[Stored items]
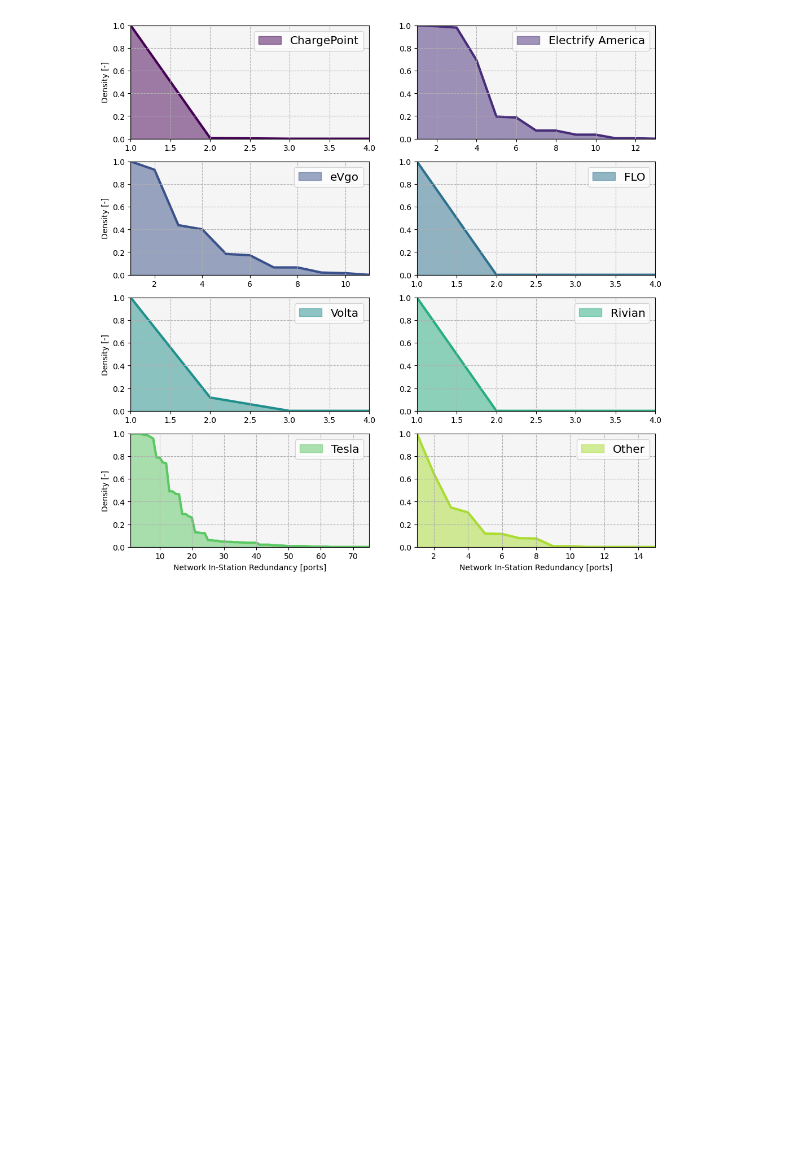
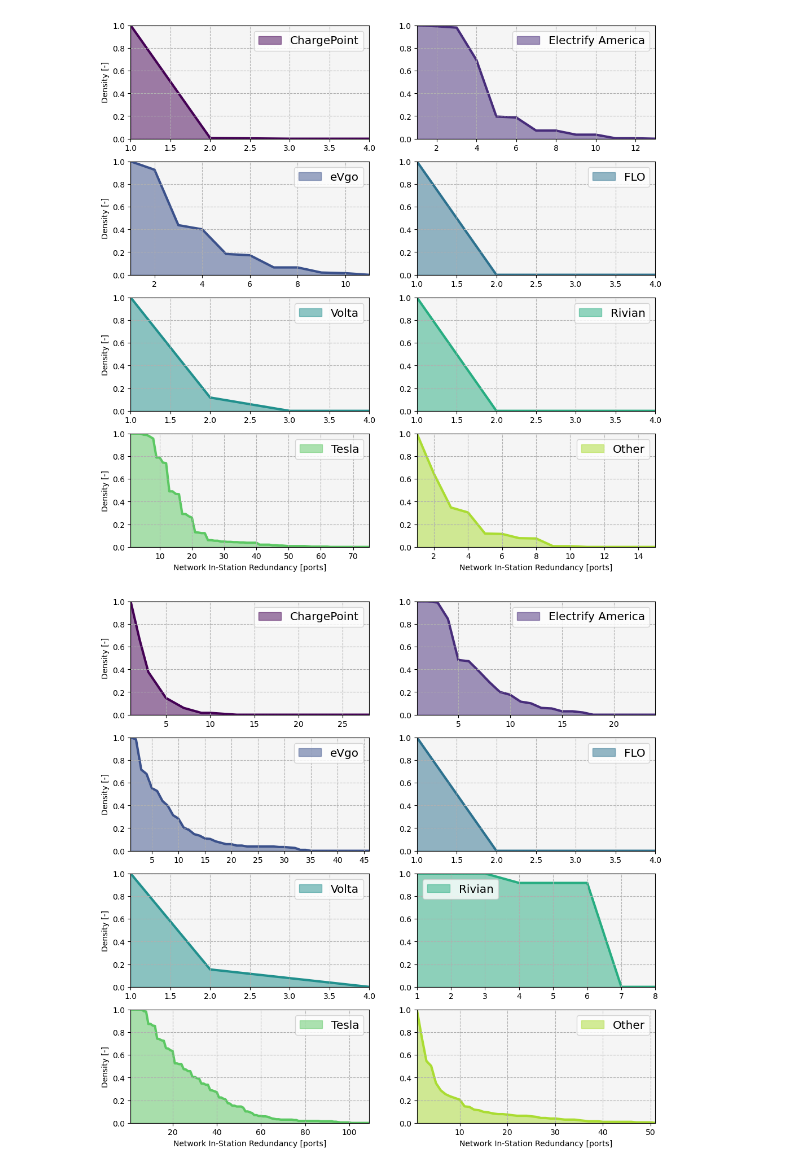
Before and after one commit to airabino/charger_network_analysis, a Jupyter notebook: California_Network_Analysis.ipynb, the cells around one changed output. Cells and saved outputs as stored; diff of their text form; code cells hidden in the pictures; blank space fills up the shorter version.

Commit message:
Aaron 5/23/2024 1: Worked on paper

```diff
--- a/California_Network_Analysis.ipynb
+++ b/California_Network_Analysis.ipynb
@@ -1349,7 +1359,7 @@ h = []
 
 for idx, combination in enumerate(combinations):
 
-    x_i, n_i, h_i = redndancy_in_station(graph, combination)
+    x_i, n_i, h_i = src.analysis.redundancy_in_station(subgraphs[labels[idx]])
 
     x.append(x_i)
     n.append(n_i)
@@ -1484,3 +1494,83 @@ for r in range(rows):
 fig.savefig('Paper/figs/California_RIS_SF_All_Pres.png', bbox_inches = 'tight', dpi = 300)
 # %% [output]
 [figure]
+# %%
+x = []
+n = []
+h = []
+
+for idx, combination in enumerate(combinations):
+
+    x_i, n_i, h_i = src.analysis.redundancy_between_stations(
+        subgraphs[labels[idx]], field = 'time', cutoff = 300,
+    )
+
+    x.append(x_i)
+    n.append(n_i)
+    h.append(h_i)
+# %%
+# m = len(combinations)
+
+m = 8
+rows = 4
+columns = 2
+
+cmap = src.figures.colormap('viridis')
+
+fig, ax = plt.subplots(rows, columns, figsize = (6 * columns, 3 * rows))
+
+idx = 0
+for r in range(rows):
+    for c in range(columns):
+
+        color = cmap(idx / m * .999)
+
+        kw = {
+            'color': color,
+            'zorder': 1,
+            'lw': 3,
+        }
+
+        ax[r, c].plot(x[idx], h[idx].sf(x[idx]), **kw)
+
+        kw = {
+            'color': color,
+            'zorder': 0,
+            'alpha': .5,
+            'label': labels[idx]
+        }
+
+        ax[r, c].fill_between(x[idx], 0, h[idx].sf(x[idx]), **kw)
+
+        xlabel = None
+        ylabel = None
+
+        if r == 3:
+            xlabel = 'Network In-Station Redundancy [ports]'
+
+        if c == 0:
+            ylabel = 'Density [-]'
+
+        kw = {
+            'xlim': [x[idx][0], x[idx][-1]],
+            'ylim': [0, 1],
+            'xlabel': xlabel,
+            'ylabel': ylabel,
+            'facecolor': 'whitesmoke',
+        }
+
+        ax[r, c].set(**kw)
+
+        kw = {
+            'ls': '--',
+        }
+
+        ax[r, c].grid(**kw)
+
+        ax[r, c].legend(fontsize = 'x-large')
+
+        idx += 1
+
+fig.savefig('Paper/figs/California_RBS_300_SF_All.png', bbox_inches = 'tight', dpi = 300)
+# %% [output]
+[figure, added]
```
Also changed, not shown: parts of 7 cells of this notebook, 26 other files.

▸ **Action item**
Could you retype every record above exactly, leaving the pictures out?

▸ **Answer for the task**
Before and after one commit to airabino/charger_network_analysis, a Jupyter notebook: California_Network_Analysis.ipynb, the cells around one changed output. Cells and saved outputs as stored; diff of their text form; code cells hidden in the pictures; blank space fills up the shorter version.

Commit message:
Aaron 5/23/2024 1: Worked on paper

```diff
--- a/California_Network_Analysis.ipynb
+++ b/California_Network_Analysis.ipynb
@@ -1349,7 +1359,7 @@ h = []
 
 for idx, combination in enumerate(combinations):
 
-    x_i, n_i, h_i = redndancy_in_station(graph, combination)
+    x_i, n_i, h_i = src.analysis.redundancy_in_station(subgraphs[labels[idx]])
 
     x.append(x_i)
     n.append(n_i)
@@ -1484,3 +1494,83 @@ for r in range(rows):
 fig.savefig('Paper/figs/California_RIS_SF_All_Pres.png', bbox_inches = 'tight', dpi = 300)
 # %% [output]
 [figure]
+# %%
+x = []
+n = []
+h = []
+
+for idx, combination in enumerate(combinations):
+
+    x_i, n_i, h_i = src.analysis.redundancy_between_stations(
+        subgraphs[labels[idx]], field = 'time', cutoff = 300,
+    )
+
+    x.append(x_i)
+    n.append(n_i)
+    h.append(h_i)
+# %%
+# m = len(combinations)
+
+m = 8
+rows = 4
+columns = 2
+
+cmap = src.figures.colormap('viridis')
+
+fig, ax = plt.subplots(rows, columns, figsize = (6 * columns, 3 * rows))
+
+idx = 0
+for r in range(rows):
+    for c in range(columns):
+
+        color = cmap(idx / m * .999)
+
+        kw = {
+            'color': color,
+            'zorder': 1,
+            'lw': 3,
+        }
+
+        ax[r, c].plot(x[idx], h[idx].sf(x[idx]), **kw)
+
+        kw = {
+            'color': color,
+            'zorder': 0,
+            'alpha': .5,
+            'label': labels[idx]
+        }
+
+        ax[r, c].fill_between(x[idx], 0, h[idx].sf(x[idx]), **kw)
+
+        xlabel = None
+        ylabel = None
+
+        if r == 3:
+            xlabel = 'Network In-Station Redundancy [ports]'
+
+        if c == 0:
+            ylabel = 'Density [-]'
+
+        kw = {
+            'xlim': [x[idx][0], x[idx][-1]],
+            'ylim': [0, 1],
+            'xlabel': xlabel,
+            'ylabel': ylabel,
+            'facecolor': 'whitesmoke',
+        }
+
+        ax[r, c].set(**kw)
+
+        kw = {
+            'ls': '--',
+        }
+
+        ax[r, c].grid(**kw)
+
+        ax[r, c].legend(fontsize = 'x-large')
+
+        idx += 1
+
+fig.savefig('Paper/figs/California_RBS_300_SF_All.png', bbox_inches = 'tight', dpi = 300)
+# %% [output]
+[figure, added]
```
Also changed, not shown: parts of 7 cells of this notebook, 26 other files.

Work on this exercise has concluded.